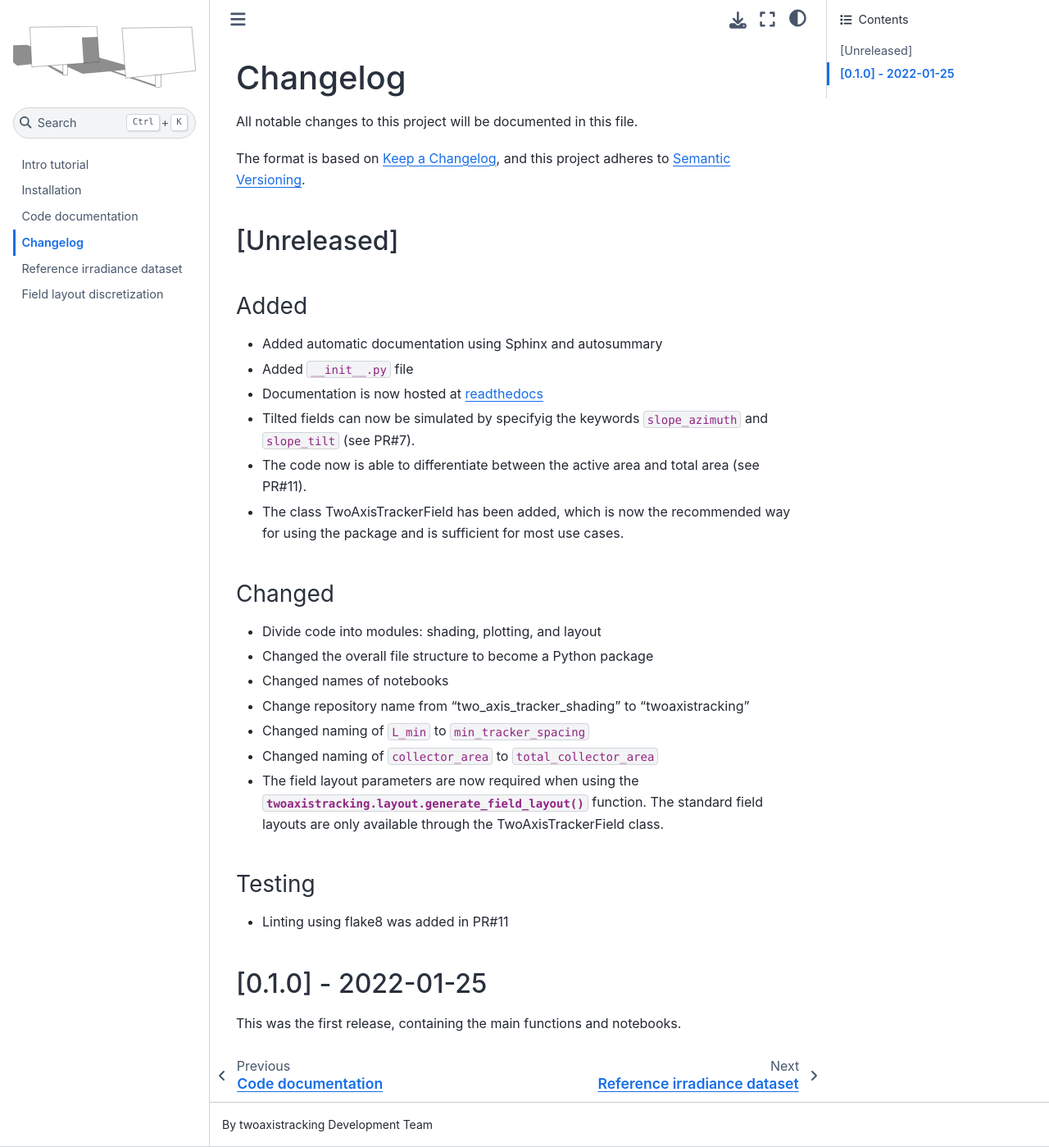
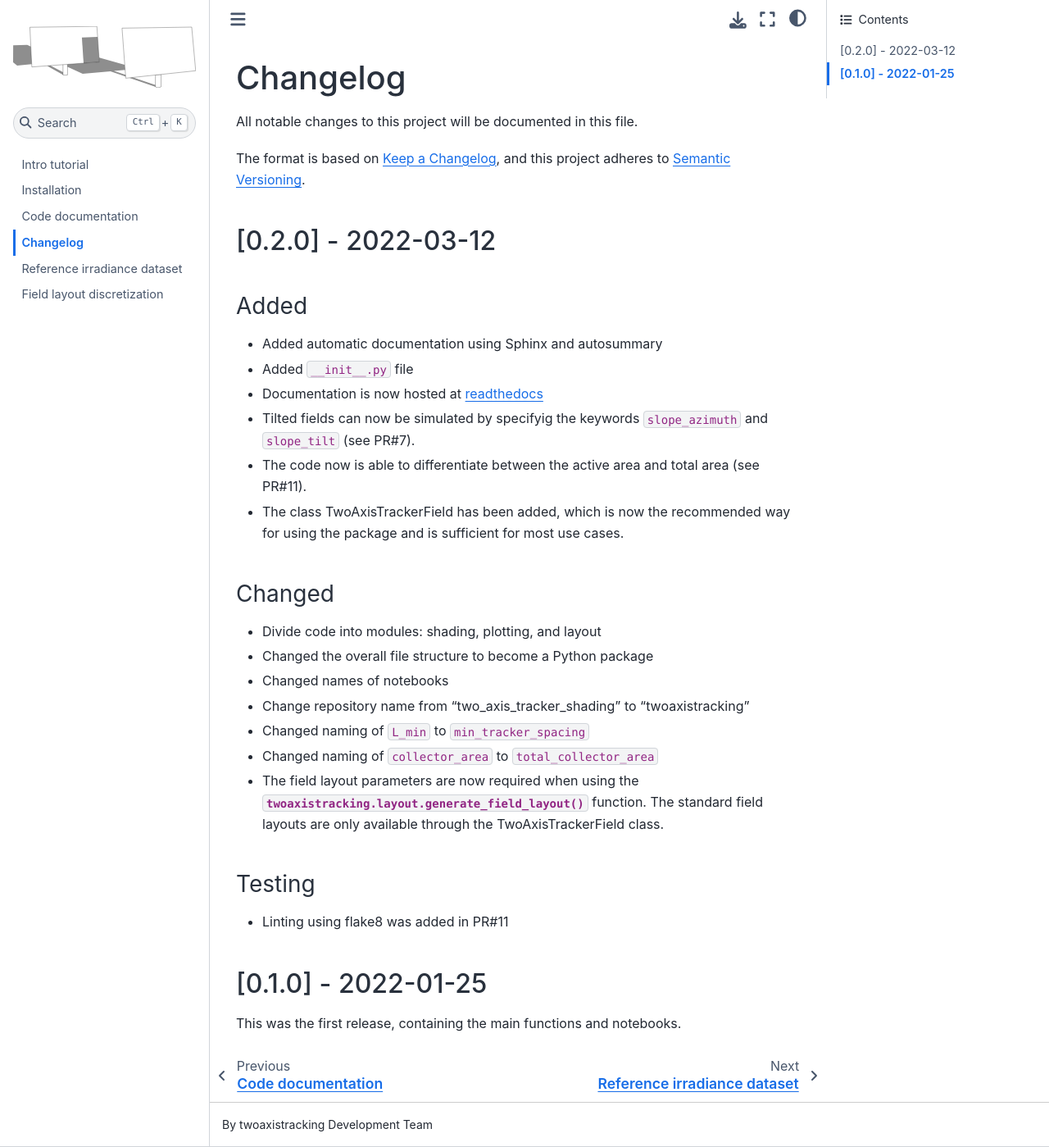
Before and after one commit to pvlib/twoaxistracking, a Sphinx documentation site: the page built from docs/source/whatsnew.md, in a window 1280 px wide and 1399 px high. Shown: the whole window at 82% size. Built offline with Sphinx 7.4.7 and the Sphinx Book theme 1.1.4, drawn with Linux system fonts in a browser that asks for light colours.

Commit message:
Add release data to whatsnew

```diff
--- a/docs/source/whatsnew.md
+++ b/docs/source/whatsnew.md
@@ -4,7 +4,7 @@ All notable changes to this project will be documented in this file.
 The format is based on [Keep a Changelog](https://keepachangelog.com/en/1.0.0/),
 and this project adheres to [Semantic Versioning](https://semver.org/spec/v2.0.0.html).
 
-## [Unreleased]
+## [0.2.0] - 2022-03-12
 
 ### Added
 - Added automatic documentation using Sphinx and autosummary
```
------
-- INSTRUCTIONS TO FOLLOW --
Copy each line of the records that contains the word "project".

-- EXERCISE ANSWER --
@@ -4,7 +4,7 @@ All notable changes to this project will be documented in this file.
 and this project adheres to [Semantic Versioning](https://semver.org/spec/v2.0.0.html).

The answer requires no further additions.